It’s a down-ballot race more than three years away, but politicians are already angling to succeed Ralph Mollis as Rhode Island’s secretary of state when the term-limited incumbent completes his tenure in 2014.
At least three Democrats – Providence City Councilman Terrence Hassett and two state senators, Jamie Doyle of Pawtucket and Juan Pichardo of Providence – are seriously considering a run for the office, WPRI.com confirmed this week.
“I’m not going to say that I am running, and I’m not going to say that I’m not running,” said Doyle, 39, who leads a medical business and is the son of the six-term Pawtucket mayor. “My biggest concern is 2012, which is my Senate election. … That’s the first hurdle.”
Pichardo, 44, a self-employed consultant, also acknowledged eyeing Mollis’ job. “I’m definitely interested,” he said. “Absolutely.”
Hassett, who survived a near-fatal car accident last fall, has already made clear he is likely to run for secretary of state. The councilman considered a bid for the office in 2006, the year Mollis won, and is “as serious as a heart attack” about it this time, a person close to him told WPRI.com.
Hassett, 51, starts out with a sizable financial advantage over Doyle and Pichardo. The councilman’s campaign war chest totaled $33,942 on June 30, while Doyle had $7,088. Pichardo had $3,105 on March 31, the last time he filed a report.
A fourth Democrat whom insiders think may consider entering the race – state Rep. Deborah Ruggiero of Jamestown – demurred but did not rule it out. “It is a long, long way away, and there’s an awful lot of ground to cover in between,” she said. “I’m certainly flattered that my name is being bandied about by people.” Ruggiero had $12,504 on June 30.
The relatively low-profile secretary of state’s job appeals to politicians because it can give them statewide exposure and be a stepping stone to higher office, WPRI 12 political analyst Joe Fleming said. Jim Langevin held the office from 1995 until he entered Congress in 2001, and Matt Brown used it as a springboard for his failed attempt to win the U.S. Senate nomination in 2006.
“The thing to keep in mind is it’s early at this point for secretary of state,” Fleming said. “You might see more people after the 2012 elections. You might see a mayor who might decide he wants to run.”
Starting early gives would-be candidates more time to raise money and build name recognition, but it poses a risk for state lawmakers, who first need to get their constituents to reelect them in 2012, Fleming said.
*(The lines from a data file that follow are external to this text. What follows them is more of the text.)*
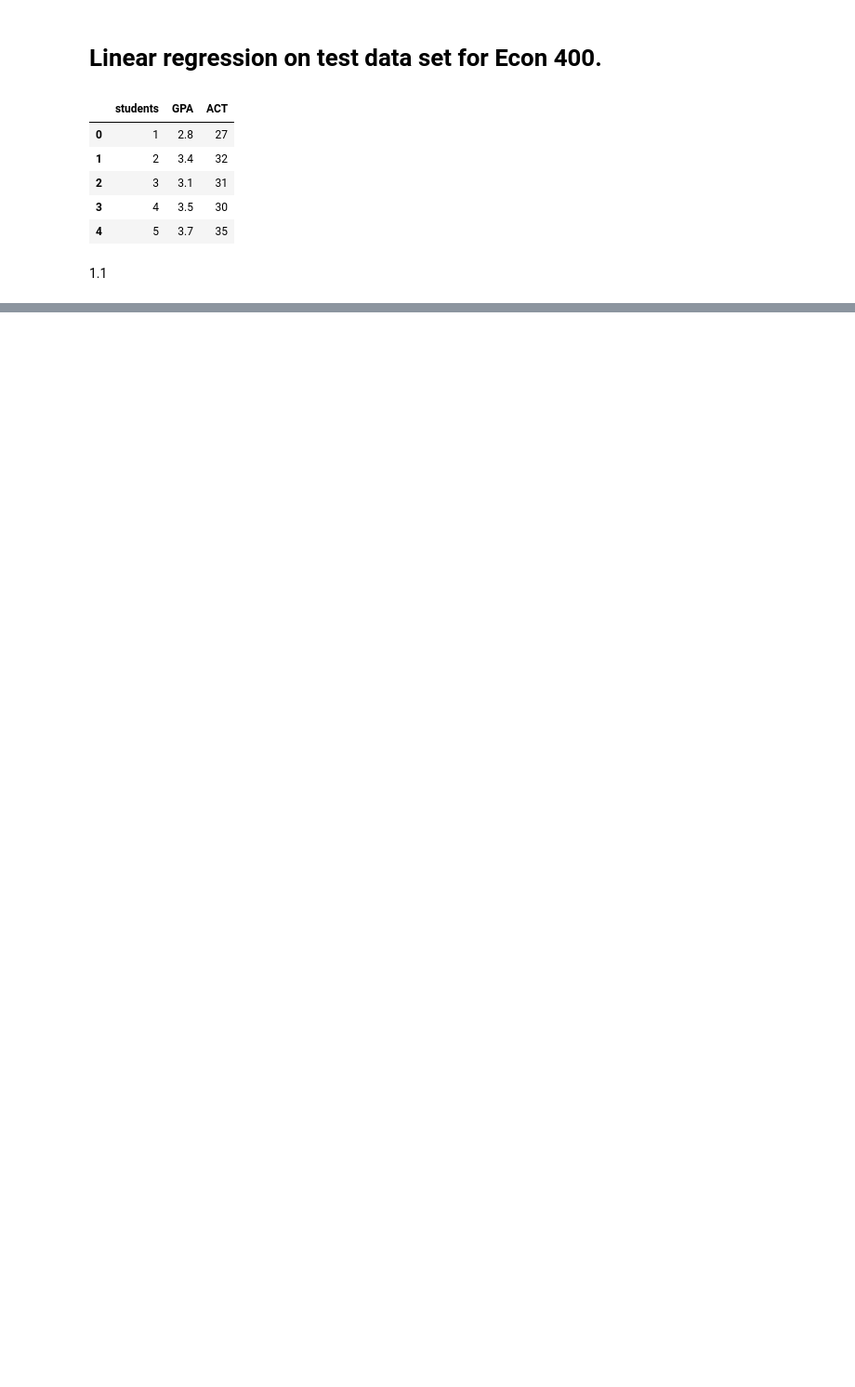
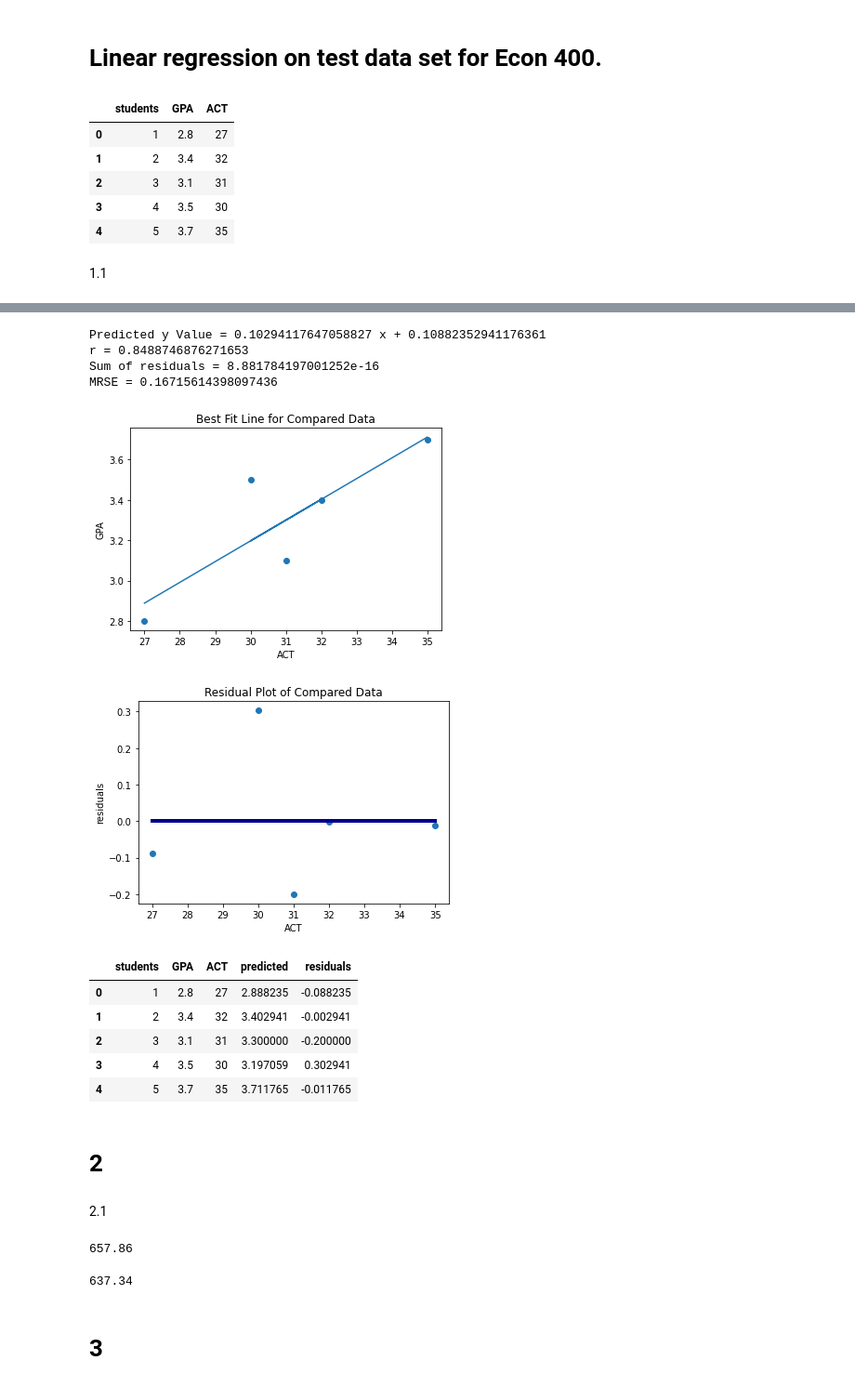
Before and after one commit to RayCarpenterIII/Different-Regressions, a Jupyter notebook: Linear Regression/Econ 400Ass 5.ipynb, the cells around one changed output, grey strips where cells are left out. Shown: that part at 93% size. Cells and saved outputs as stored; diff of their text form; code cells hidden in the pictures; blank space fills up the shorter version.

```diff
--- a/Linear Regression/Econ 400Ass 5.ipynb
+++ b/Linear Regression/Econ 400Ass 5.ipynb
@@ -110,0 +110,30 @@ MRSE = 1.6970562748477136
+# %%
+linear_regression_descriptive(df, 'ACT', 'GPA')
+# %% [output]
+Predicted y Value = 0.10294117647058827 x + 0.10882352941176361
+r = 0.8488746876271653
+Sum of residuals = 8.881784197001252e-16
+MRSE = 0.16715614398097436
+[figure, added]
+[figure, added]
+|  | students | GPA | ACT | predicted | residuals |
+| 0 | 1 | 2.8 | 27 | 2.888235 | -0.088235 |
+| 1 | 2 | 3.4 | 32 | 3.402941 | -0.002941 |
+| 2 | 3 | 3.1 | 31 | 3.300000 | -0.200000 |
+| 3 | 4 | 3.5 | 30 | 3.197059 | 0.302941 |
+| 4 | 5 | 3.7 | 35 | 3.711765 | -0.011765 |
+# %% [markdown]
+# 2
+# %% [markdown]
+2.1
+# %%
+698.9-2.28*18
+# %% [output]
+657.86
+# %%
+698.9-2.28*27
+# %% [output]
+637.34
+# %% [markdown]
+
+# 3
```
Also changed, not shown: parts of 30 cells of this notebook.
Hassett’s current four-year term expires at the end of 2014.
Doyle alluded to that, saying: “My concern right now is the constituents of District 8, as well as the rest of the voters in Rhode Island.” But he has already stepped up his fundraising pace, having held three events so far this year, with another scheduled for next month.
“I’m raising money like a bandit,” Doyle said. “A lot of people, more than ever, are coming to me and saying, hey, we want to do this, we want to do that for you, we appreciate your work in the Senate the last seven years, we want to make sure we keep you there past the next election cycle.”
Pichardo called it “way too early” to seriously discuss the secretary of state’s race, saying he’s currently focused on “making sure I continue to do the right thing and represent my district, which is the most important thing – a lot of stuff needs to be done in the next couple of years.”
Asked about what the secretary of state can do to be effective, both Doyle and Pichardo mentioned increasing voter turnout and streamlining business regulations. Doyle sponsored a law signed last month by Governor Chafee that makes it easier for voters to cast ballots by mail.
Then there is the incumbent.
Mollis barely won a second term as secretary of state last November in the face of a surprisingly robust challenge from Republican Catherine Taylor, who is now a member of the Chafee administration as director of the Division of Elderly Affairs.
It’s unclear what the 50-year-old former mayor of North Providence will do when he leaves office, but a source close to Mollis said: “He continues to see public service in his future.”